Helen Fraser

Helen Fraser

Helen Fraser was born in Yorkshire in 1881. She was educated at Queen's Park Higher Grade School. After leaving school she opened a studio in Glasgow that specialized in art work and emboidery.

Fraser joined the Women Social & Political Union in 1906 after hearing a speech made by Teresa Billington-Greig. She became treasurer of the Glasgow branch of the WSPU and was responsible for recruiting Janie Allan to the organisation in 1907.

In early 1907 she and Adela Pankhurst organized the WSPU campaign at the Aberdeen South by-election. She later recalled: "It was winter and very cold. I met her at the station and was horrified at her breathing. I took her to lodgings and sent for the doctor, who, like me, was very critical of her being allowed to travel. She had pneumonia." The campaign was a success and the Liberal Party majority of George Birnie Esslemont was reduced from 4,000 to under 400.

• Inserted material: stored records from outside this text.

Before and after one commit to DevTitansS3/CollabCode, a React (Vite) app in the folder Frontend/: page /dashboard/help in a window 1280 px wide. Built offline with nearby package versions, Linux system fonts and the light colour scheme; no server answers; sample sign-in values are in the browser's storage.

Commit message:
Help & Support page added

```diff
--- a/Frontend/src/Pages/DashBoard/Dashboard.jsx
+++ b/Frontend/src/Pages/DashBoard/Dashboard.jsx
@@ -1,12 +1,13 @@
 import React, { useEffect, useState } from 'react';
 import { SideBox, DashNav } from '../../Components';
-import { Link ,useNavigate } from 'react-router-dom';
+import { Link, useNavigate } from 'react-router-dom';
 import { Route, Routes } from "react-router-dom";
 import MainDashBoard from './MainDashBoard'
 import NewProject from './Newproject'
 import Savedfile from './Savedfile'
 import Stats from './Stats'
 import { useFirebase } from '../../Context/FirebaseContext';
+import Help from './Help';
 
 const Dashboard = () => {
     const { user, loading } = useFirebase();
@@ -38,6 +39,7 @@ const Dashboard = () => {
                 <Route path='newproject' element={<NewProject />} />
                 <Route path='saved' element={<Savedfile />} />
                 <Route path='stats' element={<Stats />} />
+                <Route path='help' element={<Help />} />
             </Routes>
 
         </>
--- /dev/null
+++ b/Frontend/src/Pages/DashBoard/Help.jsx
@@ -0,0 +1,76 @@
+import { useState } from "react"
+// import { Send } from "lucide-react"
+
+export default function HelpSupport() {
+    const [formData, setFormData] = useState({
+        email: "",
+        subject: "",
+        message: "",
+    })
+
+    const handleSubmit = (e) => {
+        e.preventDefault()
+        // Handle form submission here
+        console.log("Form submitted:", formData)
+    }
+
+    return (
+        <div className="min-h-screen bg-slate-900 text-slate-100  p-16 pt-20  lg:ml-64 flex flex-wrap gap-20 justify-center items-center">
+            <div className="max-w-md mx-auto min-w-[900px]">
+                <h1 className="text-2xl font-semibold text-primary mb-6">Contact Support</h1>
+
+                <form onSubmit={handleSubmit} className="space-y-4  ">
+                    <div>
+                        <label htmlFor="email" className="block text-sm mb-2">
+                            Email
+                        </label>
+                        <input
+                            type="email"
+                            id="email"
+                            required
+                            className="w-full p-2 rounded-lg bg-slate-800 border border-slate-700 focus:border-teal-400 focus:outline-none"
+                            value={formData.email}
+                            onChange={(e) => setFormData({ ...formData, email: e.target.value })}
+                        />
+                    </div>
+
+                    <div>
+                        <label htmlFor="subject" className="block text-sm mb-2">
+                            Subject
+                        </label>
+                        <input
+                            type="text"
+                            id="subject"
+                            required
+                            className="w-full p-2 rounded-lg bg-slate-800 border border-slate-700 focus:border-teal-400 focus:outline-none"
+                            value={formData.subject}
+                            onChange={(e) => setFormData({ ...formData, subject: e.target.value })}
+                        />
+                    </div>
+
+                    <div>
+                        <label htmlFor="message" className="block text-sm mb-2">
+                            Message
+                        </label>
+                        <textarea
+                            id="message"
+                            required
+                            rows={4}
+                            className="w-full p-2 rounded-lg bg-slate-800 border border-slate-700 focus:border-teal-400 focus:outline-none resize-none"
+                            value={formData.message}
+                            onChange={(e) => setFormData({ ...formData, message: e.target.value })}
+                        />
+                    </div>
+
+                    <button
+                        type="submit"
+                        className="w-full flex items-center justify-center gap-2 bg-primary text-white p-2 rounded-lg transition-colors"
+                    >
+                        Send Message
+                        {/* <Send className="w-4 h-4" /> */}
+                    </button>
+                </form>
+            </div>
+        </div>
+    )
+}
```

During the summer of 1908 the WSPU introduced the tactic of breaking the windows of government buildings. On 30th June suffragettes marched into Downing Street and began throwing small stones through the windows of the Prime Minister's house. As a result of this demonstration, twenty-seven women were arrested and sent to Holloway Prison. Helen Fraser disagreed with these "violent tactics" and resigned from the WSPU.

Soon afterwards Fraser joined the National Union of Suffrage Societies and was active in the Glasgow and West of Scotland Association for Women's Suffrage. Fraser was a very impressive speaker and the records show that in the year 1908-09 the sums collected for the NUWSS at her meetings amounted to £56.19.10.

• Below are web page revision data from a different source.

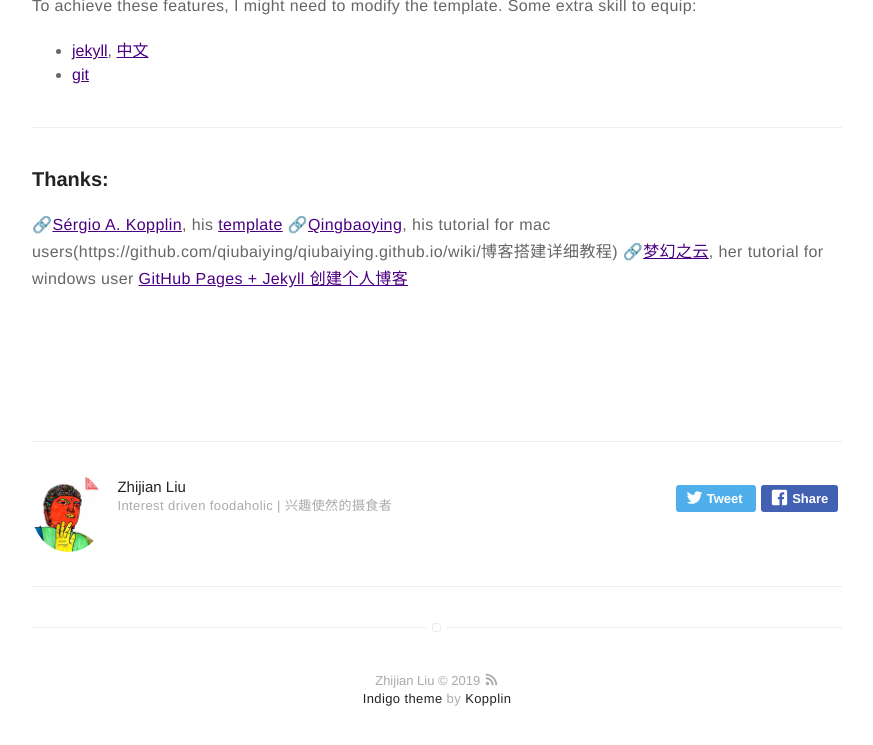
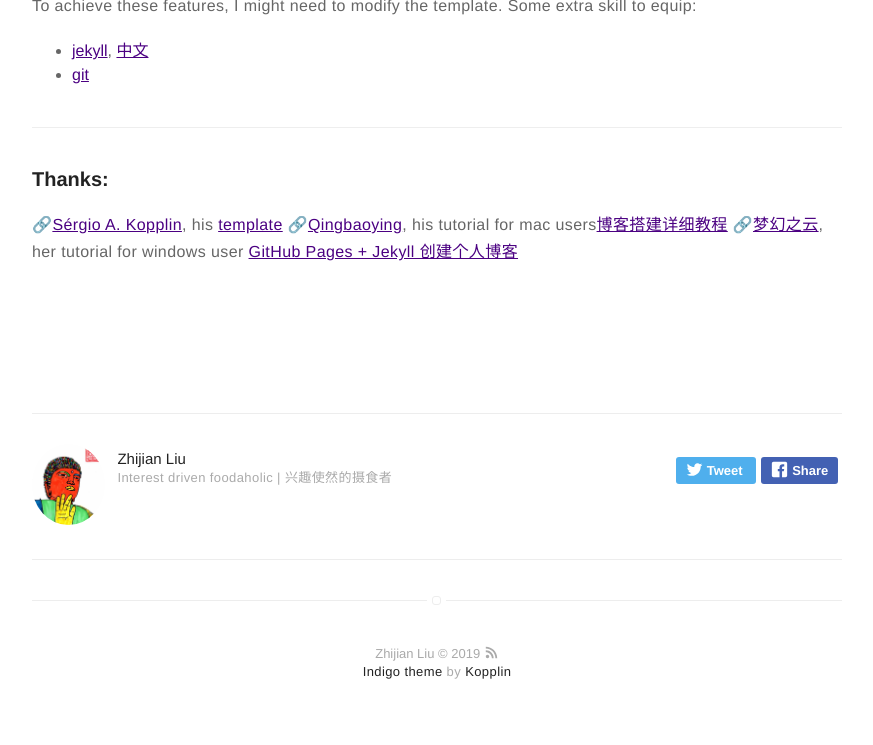
Before and after one commit to subaiwen/subaiwen.github.io, a Jekyll site: the page built from _posts/2019-7-1-first-blog.markdown, in a window 1280 px wide and 900 px high, scrolled down 1562 px, cut to the strip 130-875 px from the top of the window. Shown: the whole strip, without its empty margins (203-1076 px from the left). Built offline with Jekyll 4.4.1, drawn with Linux system fonts in a browser that asks for light colours; some of the changed lines change nothing that is shown.

Commit message:
Update 2019-7-1-first-blog.markdown

```diff
--- a/_posts/2019-7-1-first-blog.markdown
+++ b/_posts/2019-7-1-first-blog.markdown
@@ -53,5 +53,5 @@ To achieve these features, I might need to modify the template. Some extra skill
 ---
 ### Thanks:
 🔗[Sérgio A. Kopplin](https://koppl.in/), his [template](https://koppl.in/indigo/)
-🔗[Qingbaoying](https://github.com/qiubaiying), his tutorial for mac users(https://github.com/qiubaiying/qiubaiying.github.io/wiki/博客搭建详细教程)
+🔗[Qingbaoying](https://github.com/qiubaiying), his tutorial for mac users[博客搭建详细教程](https://github.com/qiubaiying/qiubaiying.github.io/wiki/博客搭建详细教程)
 🔗[梦幻之云](https://agcaiyun.github.io/), her tutorial for windows user [GitHub Pages + Jekyll 创建个人博客](https://www.jianshu.com/p/9535334ffd54)
```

Two days after the British government declared war on Germany on 4th August 1914, Millicent Fawcett declared that it was suspending all political activity until the conflict was over. Although the NUWSS supported the war effort, it did not follow the WSPU strategy of becoming involved in persuading young men to join the armed forces.

During the First World War she worked for a time for the National War Savings Committee before joining the Board of Agriculture where she was given the task of persuading women to work on the land. She later published the book, Women and War Work. In 1917 she was sent to the USA to speak on Britain's war effort. During her lecture tour she spoke 332 times in 312 days.

After the passing of the Qualification of Women Act the NUWSS and WSPU were disbanded. Helen Fraser joined the Liberal Party and was the unsuccessful candidate for Glasgow Govan in the 1922 General Election. Helen Fraser married and in 1939 emigrated to Sydney, Australia, where she was reunited with Adela Pankhurst.

Helen Miller Fraser died in 1979.